Universal Basic Income & Other Gifts We Have To Imagine To Make Them Real

Jason Boog
May 23 · 3 min read

Every year, poets and readers get together to read Bernadette Mayer’s 120-page poem out-loud, celebrating a single day in the life of a poet in 1978.

Locus Solus blog describes the birth of this poem more than 40 years ago…

On December 22, 1978, the young American poet Bernadette Mayer undertook an unusual experiment that she had been planning for weeks. She wrote an entire book-length poem during and about the events and thoughts she experienced on that particular day. She later described the resulting poem, which she titled Midwinter Day, as ‘a 120-page work in prose and poetry written on December 22, 1978, from notes, tapes, photographs, and memory.’

I discovered this poem through an audio essay created by Rachel James and The Creative Independent for this Organist podcast episode…

During the podcast, we can hear Mayer reading a list of presents she wished she could buy for the people in her life.

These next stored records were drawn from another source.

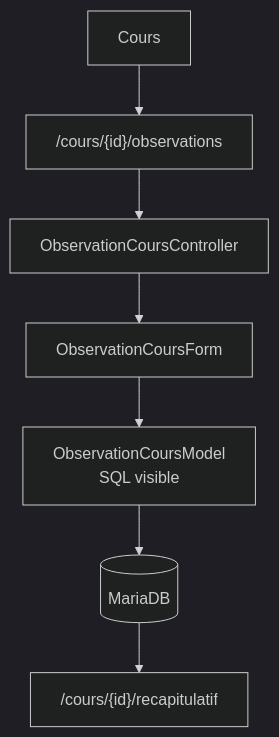
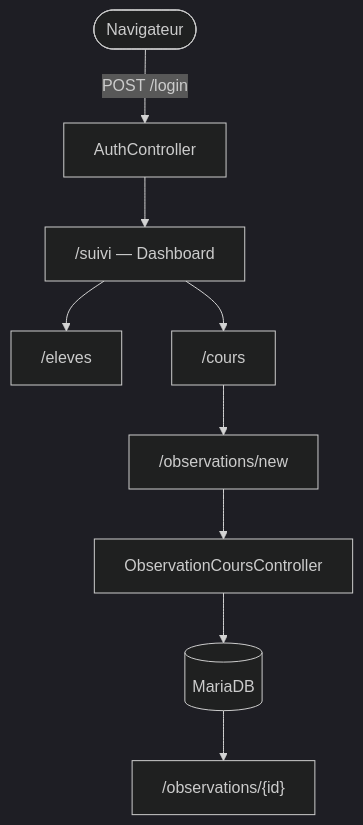
One commit to caucrogeGit/Forge changed the first of 2 diagrams in docs/starter-app-04-suivi-comportement-eleves.md. Above: the diagram before and after it, drawn with Mermaid (dark theme). The commit also changed other lines of this file and 3 other files, not shown here.

````diff
--- a/docs/starter-app-04-suivi-comportement-eleves.md
+++ b/docs/starter-app-04-suivi-comportement-eleves.md
@@ -79,9 +116,11 @@
 ```mermaid
 flowchart TD
-    A["Cours"] --> B["/cours/{id}/observations"]
-    B --> C["ObservationCoursController"]
-    C --> D["ObservationCoursForm"]
-    D --> E["ObservationCoursModel<br/>SQL visible"]
-    E --> F[(MariaDB)]
-    F --> G["/cours/{id}/recapitulatif"]
+    A([Navigateur]) -->|"POST /login"| B[AuthController]
+    B --> C["/suivi — Dashboard"]
+    C --> D["/eleves"]
+    C --> E["/cours"]
+    E --> F["/observations/new"]
+    F --> G["ObservationCoursController"]
+    G --> H[(MariaDB)]
+    H --> I["/observations/{id}"]
 ```
````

In her narration, James explained how the repetition of dream gifts, read every single year by readers around the country, transforms the poem:

Something about this list of people Mayer wanted to buy gifts for being read aloud again and again over the course of 40 years makes the gifts real. In the poem, Bernadette uttered the presents into existence.

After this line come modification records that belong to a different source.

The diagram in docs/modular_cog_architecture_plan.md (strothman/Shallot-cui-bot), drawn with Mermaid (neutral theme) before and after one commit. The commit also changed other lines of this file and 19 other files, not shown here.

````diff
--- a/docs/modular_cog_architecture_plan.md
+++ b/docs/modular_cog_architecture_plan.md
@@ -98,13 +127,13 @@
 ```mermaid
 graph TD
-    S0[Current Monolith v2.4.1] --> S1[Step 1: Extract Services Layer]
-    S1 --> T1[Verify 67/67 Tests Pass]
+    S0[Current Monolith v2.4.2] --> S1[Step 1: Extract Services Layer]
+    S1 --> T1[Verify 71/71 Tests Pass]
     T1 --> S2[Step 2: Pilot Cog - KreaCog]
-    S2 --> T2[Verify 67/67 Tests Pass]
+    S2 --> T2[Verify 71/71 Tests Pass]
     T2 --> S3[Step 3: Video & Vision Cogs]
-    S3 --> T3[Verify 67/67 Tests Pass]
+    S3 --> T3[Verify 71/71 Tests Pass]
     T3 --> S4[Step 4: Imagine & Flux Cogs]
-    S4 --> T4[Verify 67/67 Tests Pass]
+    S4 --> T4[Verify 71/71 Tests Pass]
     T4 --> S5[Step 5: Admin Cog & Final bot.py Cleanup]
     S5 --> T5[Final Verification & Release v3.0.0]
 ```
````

The Organist essay also explores the concept of Universal Basic Income, the idea that everyone in our country deserves enough money to survive, even if they don’t have the earning power.

Presidential candidate Andrew Yang has made Universal Basic Income part of his platform.

In the next 12 years, 1 out of 3 American workers is at risk of losing their jobs to new technologies — and unlike with previous waves of automation, this time new jobs will not appear quickly enough in large enough numbers to make up for it. To avoid an unprecedented crisis, we’re going to have to find a new solution, unlike anything we’ve done before. It all begins with Universal Basic Income for all American adults, no strings attached — a foundation on which a stable, prosperous, and just society can be built.

No matter what you think about Universal Basic Income, Mayer’s poem makes a powerful point.

If we can’t imagine the gifts we wish to give to the world, then they will never exist. If we don’t have stories or poems to share about making radical changes in our lives, those changes will never happen.

Transformation depends on our ability to imagine that change is possible — that’s why we need writers like Mayer. They tell us stories about a better life so we can dream alongside them.

These writers have given us gifts. By sharing their stories over and over again, we might be able to make those gifts real.

Photo by Joanna Kosinska on Unsplash

Jason Boog

Written by

Journalist, author & West Coast correspondent for Publishers Weekly.